Phase 2 – Assembly/Offline

Question 1) Why do we log and label files? (g)

Why  do we log and label files? We log and label files so that if one of the editors is sick another can just look at the logs and determine what shots will be useful for the editing process, if we did not use logs and labels we would have to go through footage several times, maybe even multiple times a day, which would mean we spent more time trying to find good quality clips instead of editing the project. Labeling and logging simply cleans up all the footage and places it into certain areas, the colour labeling in our system is green for good, amber for OK and red for bad footage, already this makes things easier, then we can look at the logs which either ourselves or another worker has completed, we can then find the clips with relative ease and know that the clip is good.

Question 2) Why does an E.D.L exist?

When the main editor is ill or incapacitated an EDL (or Edit Decision List) will be able to provide the assistant editors what the original editor wanted for his shots/cuts, ensuring that they can get on with the editing process, much like with logging and labeling files.

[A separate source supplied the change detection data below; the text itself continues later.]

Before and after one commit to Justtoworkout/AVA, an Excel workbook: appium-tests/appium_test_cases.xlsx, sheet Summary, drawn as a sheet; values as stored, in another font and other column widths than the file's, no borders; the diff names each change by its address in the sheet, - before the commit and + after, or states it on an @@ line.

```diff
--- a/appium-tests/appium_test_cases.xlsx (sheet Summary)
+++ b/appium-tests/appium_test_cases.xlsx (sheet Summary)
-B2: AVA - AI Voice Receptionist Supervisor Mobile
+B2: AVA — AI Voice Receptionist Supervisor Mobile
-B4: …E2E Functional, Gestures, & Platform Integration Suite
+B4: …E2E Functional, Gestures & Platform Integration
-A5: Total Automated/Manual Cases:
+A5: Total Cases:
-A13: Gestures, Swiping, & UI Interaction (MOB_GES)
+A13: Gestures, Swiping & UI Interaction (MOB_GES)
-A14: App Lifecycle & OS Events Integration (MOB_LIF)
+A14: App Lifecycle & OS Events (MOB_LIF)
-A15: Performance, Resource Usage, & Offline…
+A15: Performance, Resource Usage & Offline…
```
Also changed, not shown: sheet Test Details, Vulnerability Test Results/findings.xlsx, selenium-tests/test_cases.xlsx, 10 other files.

It’s also a kind of safety net, since most film is now digital and using computers there are bound to be crashes which can corrupt editing files, having an E.D.L with you can easily allow you to redo your edit thus far. Every Professional editing software has an E.D.L you can generate and export so that if you need to switch to another computer you can just feed in the footage files and the E.D.L and the editing software will generate the same edit for you.

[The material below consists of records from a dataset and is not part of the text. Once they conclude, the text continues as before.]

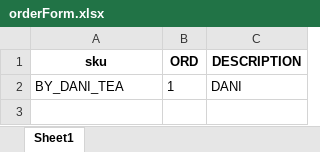
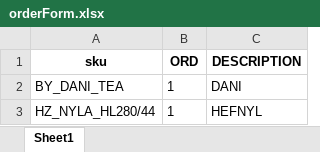
Before and after one commit to Lakain/Inventory_Order_update, an Excel workbook: appdata/orderForm.xlsx, sheet Sheet1, drawn as a sheet; values as stored, in another font and other column widths than the file's, no borders; the diff names each change by its address in the sheet, - before the commit and + after, or states it on an @@ line.

Commit message:
minor updates
- Updated Dialog added
- Style added to orderForm
- Freeze_panes added to all_inv_report
- Data merge validation
- InvUpdate window updated

```diff
--- a/appdata/orderForm.xlsx (sheet Sheet1)
+++ b/appdata/orderForm.xlsx (sheet Sheet1)
+row 3: HZ_NYLA_HL280/44 | 1 | HEFNYL
```
Also changed, not shown: appdata/order_history.xlsx, appdata/update_history.xlsx, 7 other files.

Phase 3 – Delivery

Question 1) Why do we ‘colour time’ after picture lock?

Question 2) Why do we sound design after picture lock?

It’s easier to synchronize dialogue and sound effects to a finished video, as apposed to an uncompleted video sequence where clips can be moved around, slowed down or changed in any way. Sound designing after picture lock saves valuable time as the sound designer will not have to alter anything with the film when it’s completed, thus creating a more efficient and fluid workflow.